Yet another study confirms what’s been known for a long time: once cantaloupe is cut, it needs to be kept cold.
Which is why it is disconcerting at markets and megalomarts in Australia and elsewhere to see melons sliced in half, wrapped in plastic and sitting at ambient temperature, which can be a tad warm in Brisbane.
The most recent outbreak of listeriosis linked to consumption of fresh-cut cantaloupes indicates the need to investigate the behavior of Listeria monocytogenes in the presence of native microflora of cantaloupe pieces during storage. Whole cantaloupes were inoculated with L. monocytogenes (108-CFU/ml suspension) for 10 min and air dried in a biosafety cabinet for 1 h and then treated (unwashed, water washed, and 2.5% hydrogen peroxide washed). Fresh-cut pieces (∼3 cm) prepared from these melons were left at 5 and 10°C for 72 h and room temperature (20°C) for 48 h. Some fresh-cut pieces were left at 20°C for 2 and 4 h and then refrigerated at 5°C. Microbial populations of fresh-cut pieces were determined by the plate count method or enrichment method immediately after preparation. Aerobic mesophilic bacteria, yeast and mold of whole melon, and inoculated populations of L. monocytogenes on cantaloupe rind surfaces averaged 6.4, 3.3, and 4.6 log CFU/cm2, respectively. Only H2O2 (2.5%) treatment reduced the aerobic mesophilic bacteria, yeast and mold, and L. monocytogenes populations to 3.8, 0.9, and 1.8 log CFU/cm2, respectively. The populations of L. monocytogenes transferred from melon rinds to fresh-cut pieces were below detection but were present by enrichment. Increased storage temperatures enhanced the lag phases and growth of L. monocytogenes. The results of this study confirmed the need to store fresh-cut cantaloupes at 5°C immediately after preparation to enhance the microbial safety of the fruit.

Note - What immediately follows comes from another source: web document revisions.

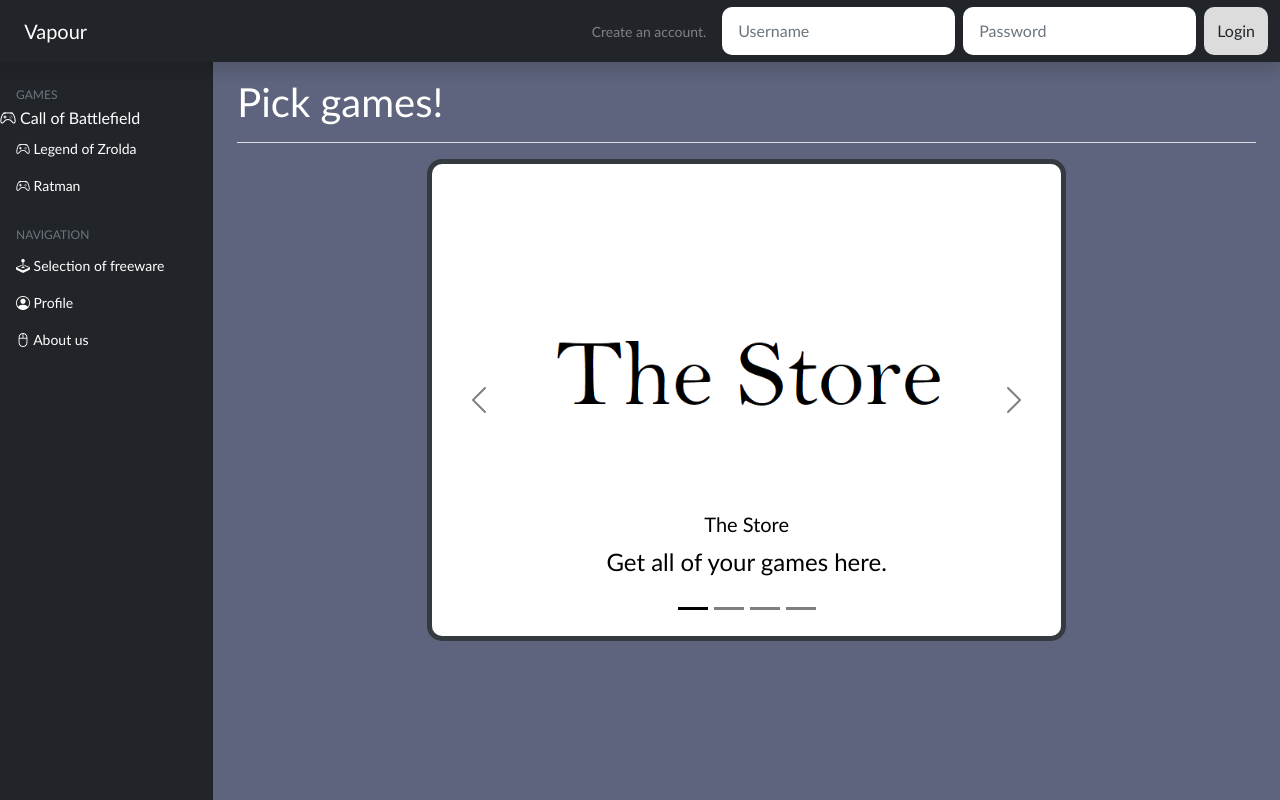
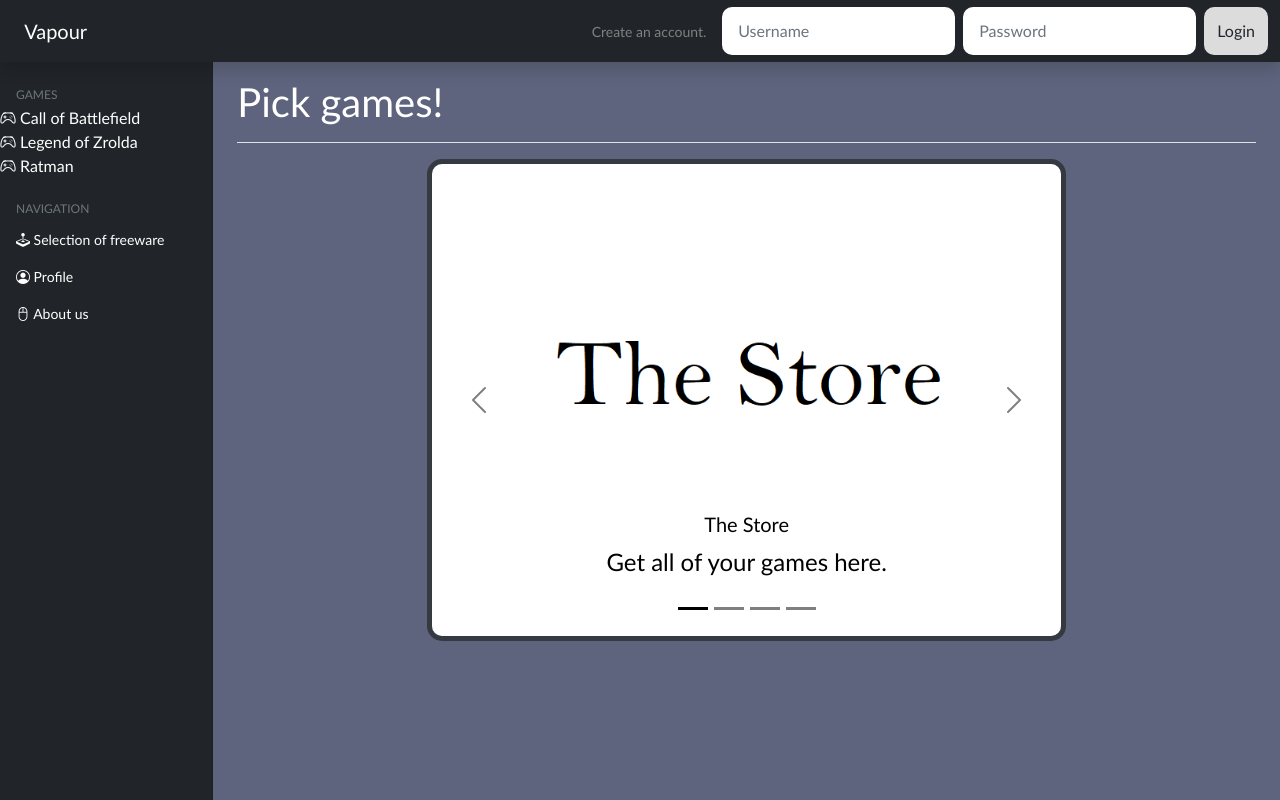
Before and after one commit to SzenasiLevente/ProjektOKJ, a PHP site: page /store.php in a window 1280 px wide. Run offline with PHP 8.4, Linux system fonts and the light colour scheme; data comes from the database, SQL or seed files in the repository.

Commit message:
made sidebar buttons work

```diff
--- a/header.php
+++ b/header.php
@@ -69,24 +69,22 @@ require 'inc/inc_connection.php';
               <span data-feather="plus-circle"></span>
             </a>
           </h6>
-          <form action="inc/inc_gamequery.php" method="post">
+          <form action="game.php" method="post">
               <button class="btn headergame nav-link" type="submit" name="submit"><i class="bi bi-controller"></i> Call of Battlefield</button>
               <input type="hidden" name="gamehidden" value="Call of Battlefield">
             </form>
             </li>
             <li class="nav-item">
-              <a class="nav-link" href="game.php">
-              <i class="bi bi-controller"></i>
-                <span data-feather="bar-chart-2"></span>
-                Legend of Zrolda
-              </a>
+            <form action="game.php" method="post">
+              <button class="btn headergame nav-link" type="submit" name="submit"><i class="bi bi-controller"></i> Legend of Zrolda</button>
+              <input type="hidden" name="gamehidden" value="Legend of Zrolda">
+            </form>
             </li>
             <li class="nav-item">
-              <a class="nav-link" href="game.php">
-              <i class="bi bi-controller"></i>
-                <span data-feather="layers"></span>
-                Ratman
-              </a>
+            <form action="game.php" method="post">
+              <button class="btn headergame nav-link" type="submit" name="submit"><i class="bi bi-controller"></i> Ratman</button>
+              <input type="hidden" name="gamehidden" value="Ratman">
+            </form>
             </li>
           </ul>
           <h6 class="sidebar-heading d-flex justify-content-between align-items-center px-3 mt-4 mb-1 text-muted">
--- a/inc/inc_gamequery.php
+++ b/inc/inc_gamequery.php
@@ -1,4 +1,7 @@
 <?php
+require "inc_connection.php";
+
+
     $gamename = $_POST['gamehidden'];
     $sqlpic = 'SELECT * FROM `games` WHERE `gameName` = "'.$gamename.'"';
     $resultpic = mysqli_query($connection, $sqlpic);
--- a/store.php
+++ b/store.php
@@ -36,7 +36,7 @@ $resultgame = mysqli_query($connection, $sqlgame);
         echo '
         <div class="carousel-item">
         <form action="game.php" method="POST">
-        <input href="game.php" type="image" src="IMG/'.$row["gamePic"].'" class="d-block w-100" name="submitimg">
+        <input href="game.php" type="image" src="IMG/'.$row["gamePic"].'" class="d-block w-100" name="submit">
         <input type="hidden" name="gamehidden" value="'.$row["gameName"].'">
         </form>
           <div class="carousel-caption d-none d-md-block">
```
Also changed, not shown: CSS/override.css (+5 -3 lines). Lines whose indentation alone changed are shown as unchanged.
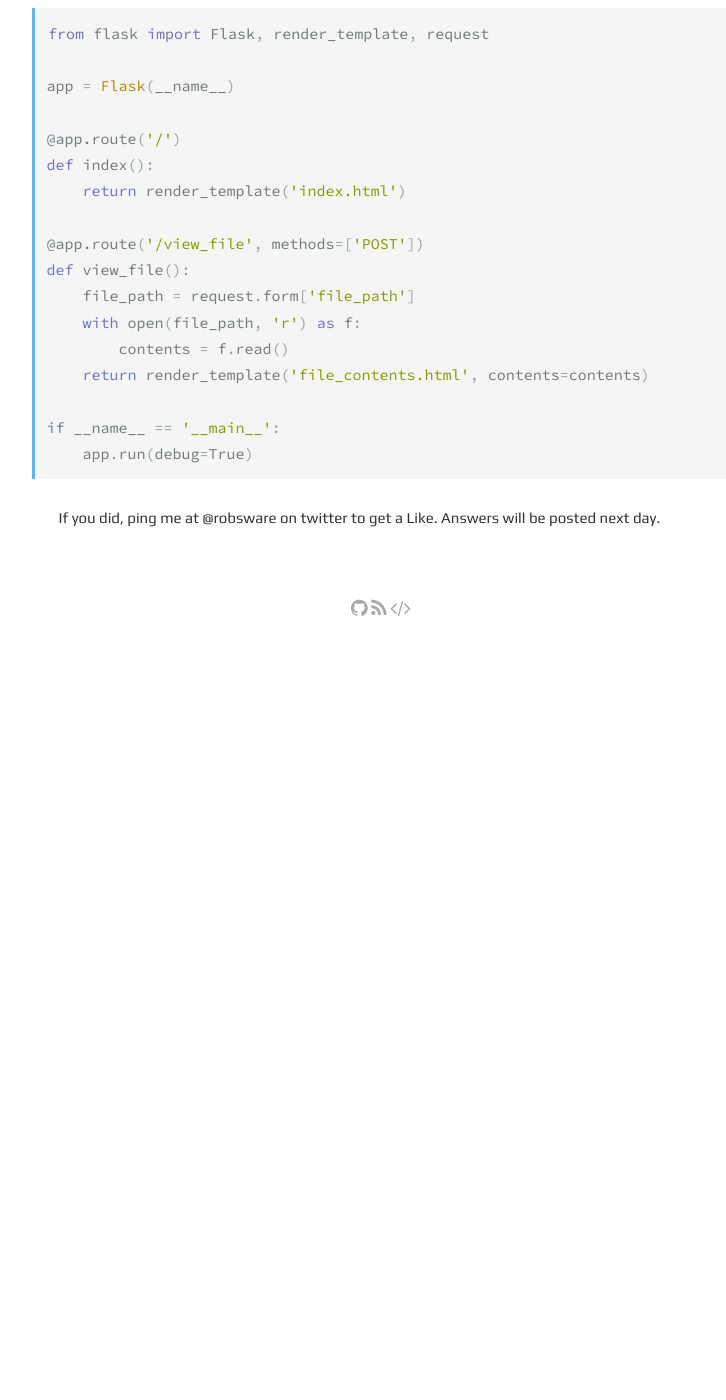
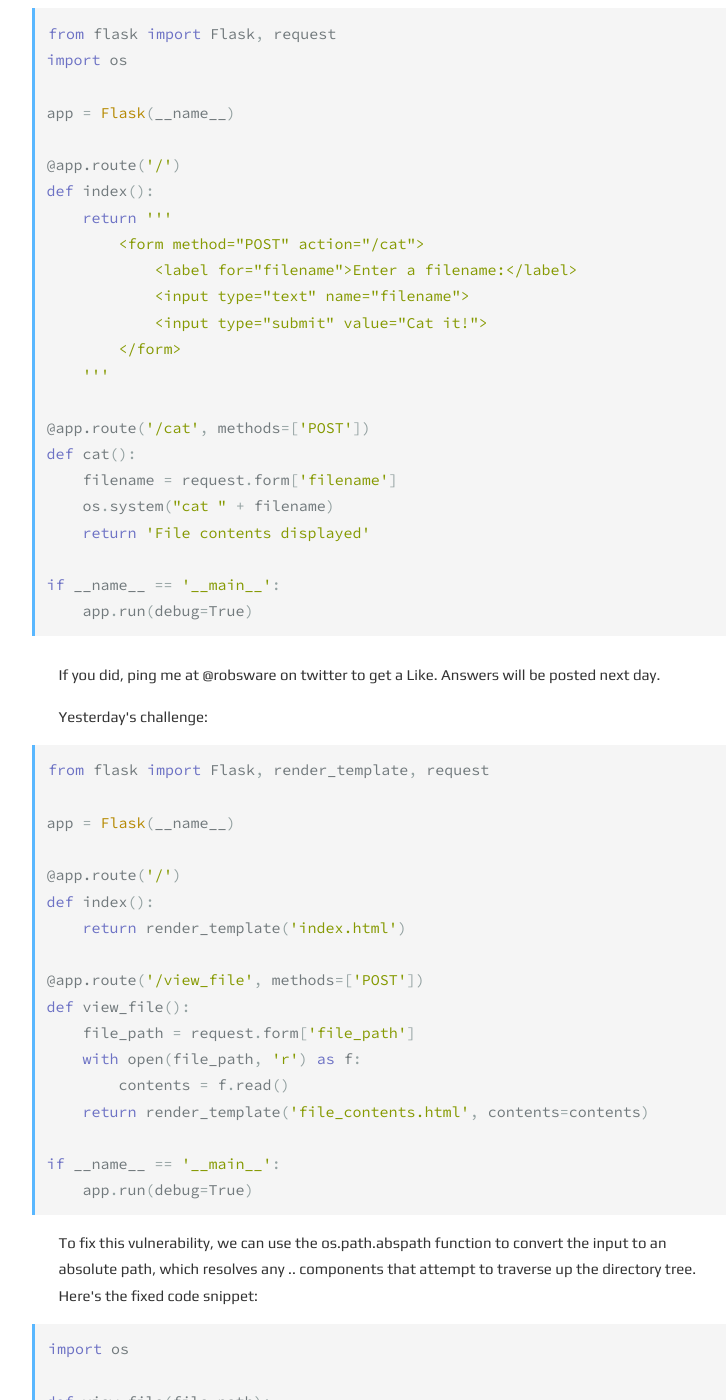
Before and after one commit to robsware/robsware.github.io, a Jekyll site: the page built from dailybug.html, in a window 1280 px wide and 1400 px high, scrolled down 219 px. Shown: the whole window, without its empty margins (259-985 px from the left). Built offline with Jekyll 4.4.1, drawn with Linux system fonts in a browser that asks for light colours; before the commit the page ends 900 px from its top, so only the background shows below that; some of the changed text lies outside the part shown.

Commit message:
Update dailybug.html

```diff
--- a/dailybug.html
+++ b/dailybug.html
@@ -13,6 +13,41 @@ layout: page
 
 <p>Can you spot the vulnerability?</p>
 <br>
+
+{% highlight python %}
+from flask import Flask, request
+import os
+
+app = Flask(__name__)
+
+@app.route('/')
+def index():
+    return '''
+        <form method="POST" action="/cat">
+            <label for="filename">Enter a filename:</label>
+            <input type="text" name="filename">
+            <input type="submit" value="Cat it!">
+        </form>
+    '''
+
+@app.route('/cat', methods=['POST'])
+def cat():
+    filename = request.form['filename']
+    os.system("cat " + filename)
+    return 'File contents displayed'
+
+if __name__ == '__main__':
+    app.run(debug=True)
+{% endhighlight %}
+
+<br>
+If you did, ping me at @robsware on twitter to get a Like. Answers will be posted next day.
+
+
+
+
+
+<p>Yesterday's challenge:</p>
 
 {% highlight python %}
 from flask import Flask, render_template, request
@@ -34,5 +69,20 @@ if __name__ == '__main__':
     app.run(debug=True)
 {% endhighlight %}
 
-<br>
-If you did, ping me at @robsware on twitter to get a Like. Answers will be posted next day.
+
+<p>To fix this vulnerability, we can use the os.path.abspath function to convert the input to an absolute path, which resolves any .. components that attempt to traverse up the directory tree. Here's the fixed code snippet:</p>
+
+{% highlight python %}
+import os
+
+def view_file(file_path):
+    abs_path = os.path.abspath(file_path)
+    if not abs_path.startswith('/restricted_directory/'):
+        raise ValueError("Invalid file path")
+    with open(abs_path, 'r') as f:
+        contents = f.read()
+        print(contents)
+
+file_path = input("Enter the file path: ")
+view_file(file_path)
+{% endhighlight %}
```
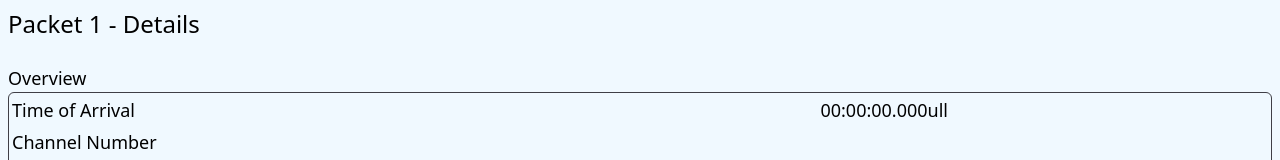
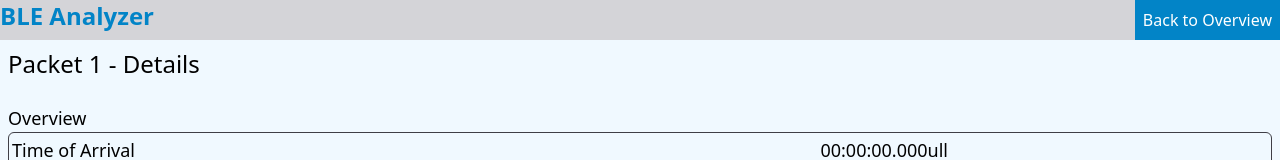
Before and after one commit to Chaphasilor/ble-analyzer-gui, a Vue app: page /packet/1 in a window 1280 px wide. Shown: the top 160 px of the page. Built offline with nearby package versions, Linux system fonts and the light colour scheme; no server answers.

Commit message:
indicate malformed packets

```diff
--- a/src/components/PacketList.vue
+++ b/src/components/PacketList.vue
@@ -12,7 +12,7 @@
       <span>Source Address</span>
       <span>Destination Address</span>
       <span>Protocols</span>
-      <span>Bytes</span>
+      <span>Length</span>
 
     </div>
 
--- a/src/components/PacketSummary.vue
+++ b/src/components/PacketSummary.vue
@@ -1,6 +1,8 @@
 <template>
   <div
     class="grid grid-flow-row grid-rows-1 gap-2 text-center border-b border-gray-700 cursor-pointer hover:bg-gray-300 grid-cols-packet-list"
+    :class="source.malformed ? `bg-red-200 hover:bg-red-400` : ``"
+    :title="source.malformed ? `This packet is malformed` : ``"
     @click="$router.push({
       name: `PacketDetails`,
       params: {
@@ -15,13 +17,13 @@
     <span v-if="source.destination.type == `broadcast`">Broadcast</span>
     <span
       v-else-if="source.destination.type == `scan_req`"
-      class="bg-yellow-300"
+      class="bg-yellow-200"
     >
       {{ source.destination.address }}
     </span>
     <span
       v-else-if="source.destination.type == `connect_req`"
-      class="bg-purple-300"
+      class="bg-purple-200"
     >
       {{ source.destination.address }}
     </span>
--- a/src/views/Home.vue
+++ b/src/views/Home.vue
@@ -43,10 +43,13 @@
     />
 
     <div
-      class="border-t-4 border-gray-700"
+      class="text-xl border-t-4 border-gray-700"
     >
       TODO:
       Show Warnings and Alerts here
+      <br>
+      <br>
+      Things like missing packets, protocol errors, timeouts, low RSSIs, etc.
     </div>
 
   </div>
--- a/src/views/PacketDetails.vue
+++ b/src/views/PacketDetails.vue
@@ -1,4 +1,29 @@
 <template>
+  <div
+    class=""
+  >
+
+    <div
+      class="flex flex-row justify-between w-full h-10 text-left bg-gray-300"
+    >
+      <h1
+        class="text-2xl font-bold text-lightblue-600"
+      >BLE Analyzer</h1>
+
+      <div>
+
+        <button
+          class="p-2 text-white bg-lightblue-600"
+          type="button"
+          @click="$router.back()"
+        >
+          Back to Overview
+        </button>
+
+      </div>
+
+    </div>
+
     <div
       class="p-2 text-lg"
     >
@@ -8,6 +33,13 @@
       >
         Packet {{ routeParams.packetId }} - Details
       </h1>
+
+      <div
+        v-if="packet.malformed"
+        class="inline-block p-2 mb-4 text-white bg-red-600"
+      >
+        The Package is malformed. Below information might be incorrect!
+      </div>
 
       <h2>
         Overview
@@ -106,6 +138,8 @@
         Show Connection
       </button>
 
+    </div>
+
       <br>
       <br>
       {{ packet }}
@@ -119,6 +153,7 @@ export default {
   data() {
     return {
       packet: {
+        malformed: false,
         packetId: null,
         microseconds: null,
         source: ``,
@@ -147,8 +182,8 @@ export default {
   mounted() {
 
     this.$store.dispatch(`loadPacket`, this.routeParams.packetId).then((packet) => {
+      console.log(`this.packet:`, JSON.parse(JSON.stringify(packet)));
       this.packet = packet
-      console.log(`this.packet:`, this.packet);
     })
 
   }
```
Lines whose indentation alone changed are shown as unchanged.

Journal of Food Protection®, Volume 75, Number 11, November 2012 , pp. 1912-1919(8)
Ukuku, Dike O.; Olanya, Modesto; Geveke, David J.; Sommers, Christopher H.